Scope and Contents
Call Number: SC1176
Hellman, Martin E.
Title: Martin Edward Hellman papers
Bulk Dates: 1976-1988
3 Linear feet (and 265 megabytes)
Language(s): The materials are in English.
Dept. of Special Collections & University Archives.
Stanford University Libraries.
557 Escondido Mall
Stanford, CA 94305-6064
Phone: (650) 725-1022
Information about Access
The materials are open for research use. Letter from Adm. Inman, dated Nov 22, 1980 restricted until Sep 1, 2029.
Audio-visual materials are not available in original format, and must be reformatted to a digital use copy.
Ownership & Copyright
All requests to reproduce, publish, quote from, or otherwise use collection materials must be submitted in writing to the
Head of Special Collections and University Archives, Stanford University Libraries, Stanford, California 94305-6064. Consent
is given on behalf of Special Collections as the owner of the physical items and is not intended to include or imply permission
from the copyright owner.
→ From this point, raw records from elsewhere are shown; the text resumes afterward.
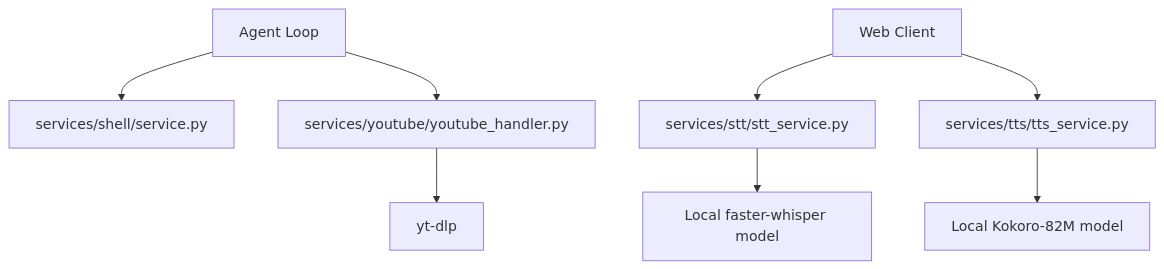
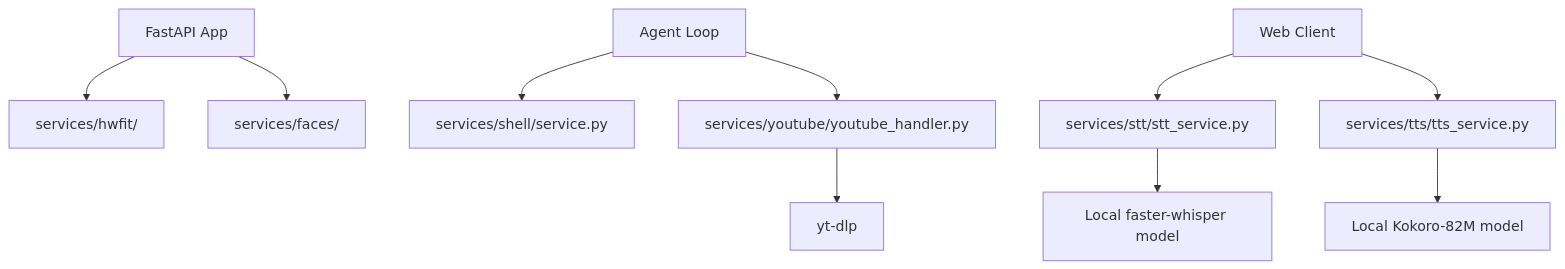
One commit to odysseus-dev/odysseus changed the eighth of 27 diagrams in docs/ARCHITECTURE.md. Above: the diagram before and after it, drawn with Mermaid. The commit also changed other lines of this file, not shown here.

First line of the commit message:
docs: Deduplicate and consolidate sections in ARCHITECTURE.md

````diff
--- a/docs/ARCHITECTURE.md
+++ b/docs/ARCHITECTURE.md
@@ -1452,10 +1332,12 @@
 ```mermaid
 graph TD
+    App[FastAPI App] --> HW[services/hwfit/]
+    App --> Faces[services/faces/]
     Agent[Agent Loop] --> Shell[services/shell/service.py]
     Agent --> Youtube[services/youtube/youtube_handler.py]
     Client[Web Client] --> AudioIn[services/stt/stt_service.py]
     Client --> AudioOut[services/tts/tts_service.py]
     AudioOut --> Kokoro[Local Kokoro-82M model]
     AudioIn --> Whisper[Local faster-whisper model]
     Youtube --> YTDLP[yt-dlp]
 ```
````
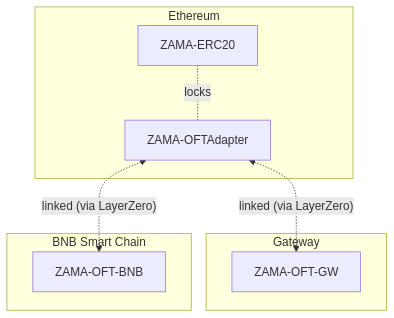
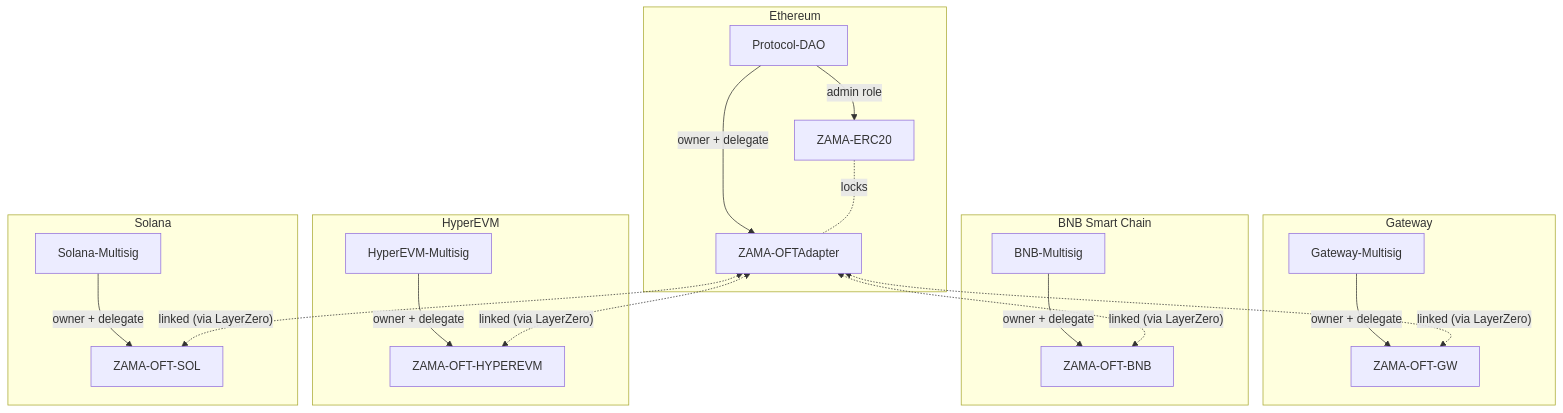
One commit to zama-ai/protocol-apps changed the diagram in docs/zama-token.md. Above: the diagram before and after it, drawn with Mermaid. The commit also changed other lines of this file and 17 other files, not shown here.

Commit message:
docs: improve documentation with (chains, bridges, new diagrams)

````diff
--- a/docs/zama-token.md
+++ b/docs/zama-token.md
@@ -14,19 +18,45 @@
 ```mermaid
 flowchart
     subgraph Ethereum
+        Protocol-DAO
         ZAMA-ERC20
         ZAMA-OFTAdapter
+
+        Protocol-DAO -- admin role --> ZAMA-ERC20
+        Protocol-DAO -- owner + delegate --> ZAMA-OFTAdapter
         ZAMA-ERC20 -. locks .- ZAMA-OFTAdapter
     end
 
     subgraph Gateway
+        Gateway-Multisig
         ZAMA-OFT-GW
+
+        Gateway-Multisig -- owner + delegate --> ZAMA-OFT-GW
     end
 
     subgraph BNB Smart Chain
+        BNB-Multisig
         ZAMA-OFT-BNB
+
+        BNB-Multisig -- owner + delegate --> ZAMA-OFT-BNB
+    end
+
+    subgraph HyperEVM
+        HyperEVM-Multisig
+        ZAMA-OFT-HYPEREVM
+
+        HyperEVM-Multisig -- owner + delegate --> ZAMA-OFT-HYPEREVM
+    end
+
+    subgraph Solana
+        Solana-Multisig
+        ZAMA-OFT-SOL
+
+        Solana-Multisig -- owner + delegate --> ZAMA-OFT-SOL
     end
 
     ZAMA-OFTAdapter <-. linked (via LayerZero) .-> ZAMA-OFT-GW
     ZAMA-OFTAdapter <-. linked (via LayerZero) .-> ZAMA-OFT-BNB
+    ZAMA-OFTAdapter <-. linked (via LayerZero) .-> ZAMA-OFT-HYPEREVM
+    ZAMA-OFTAdapter <-. linked (via LayerZero) .-> ZAMA-OFT-SOL
 ```
````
Such permission must be obtained from the copyright owner, heir(s) or assigns. See: http://library.stanford.edu/spc/using-collections/permission-publish.
Restrictions also apply to digital representations of the original materials. Use of digital files is restricted to research
and educational purposes.
[identification of item], Martin Edward Hellman Papers (SC1176). Dept. of Special Collections and University Archives, Stanford
University Libraries, Stanford, Calif.
Martin Edward Hellman was born in New York, NY in October 1945. He received his B.E. from New York University in 1966, and
his M.S. and Ph.D. from Stanford University in 1967 and 1969, all in Electrical Engineering.
Prof. Hellman was at IBM's Watson Research Center from 1968-1969 and an Assistant Professor of Electrical Engineering at MIT
from 1969-1971. Returning to Stanford in 1971, he served on the regular faculty until becoming Professor Emeritus in 1996.
He has authored over seventy technical papers, ten US patents and a number of foreign equivalents.
Hellman is best known for his invention, with Diffie and Merkle, of public key cryptography. In addition to many other uses,
this technology forms the basis for secure transactions on the Internet. He has also been a long-time contributor to the computer
security debate, starting with the issue of DES's key size in 1975, serving (1994-96) on the National Research Council's Committee
to Study National Cryptographic Policy, and currently serving on Verified Voting's Board of Advisors.
Prof. Hellman also has a deep interest in the ethics of technological development. With Prof. Anatoly Gromyko of Moscow, he
co-edited Breakthrough: Emerging New Thinking, a book published simultaneously in Russian and English in 1987 during the rapid
change in Soviet-American relations. His current project in this area, Defusing the Nuclear Threat, has been endorsed by a
number of prominent individuals including a former Director of the National Security Agency, Stanford's President Emeritus,
and two Nobel Laureates.
Scope and Contents
The materials consist of research files, subject files, publications and correspondence documenting public key cryptography
and the Beyond War project.
Merkle, Ralph Charles.
Cryptography--United States--History--20th century.
Data encryption (Computer science)--United States.
Data Encryption Standard.